(Version difference data)
....
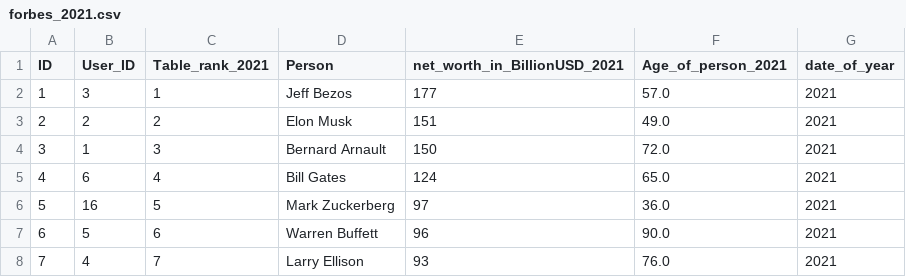
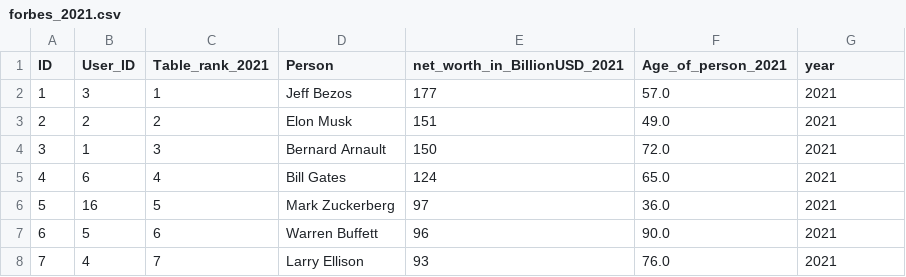
Before and after one commit to UlrikeDetective/Forbes, a CSV file: Forbes/forbes_csv/forbes_2021.csv, drawn as a sheet; only a part is shown; the diff names each change by its address in the sheet, - before the commit and + after, or states it on an @@ line.

```diff
--- a/Forbes/forbes_csv/forbes_2021.csv
+++ b/Forbes/forbes_csv/forbes_2021.csv
-G1: date_of_year
+G1: year
```
Also changed, not shown: Forbes/forbes_csv/forbes_2022.csv, Forbes/forbes_csv/forbes_2023.csv, 20 other files.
....
● Exercise directions
Go through the data and copy every line that includes "shown".

● Task response
Before and after one commit to UlrikeDetective/Forbes, a CSV file: Forbes/forbes_csv/forbes_2021.csv, drawn as a sheet; only a part is shown; the diff names each change by its address in the sheet, - before the commit and + after, or states it on an @@ line.
Also changed, not shown: Forbes/forbes_csv/forbes_2022.csv, Forbes/forbes_csv/forbes_2023.csv, 20 other files.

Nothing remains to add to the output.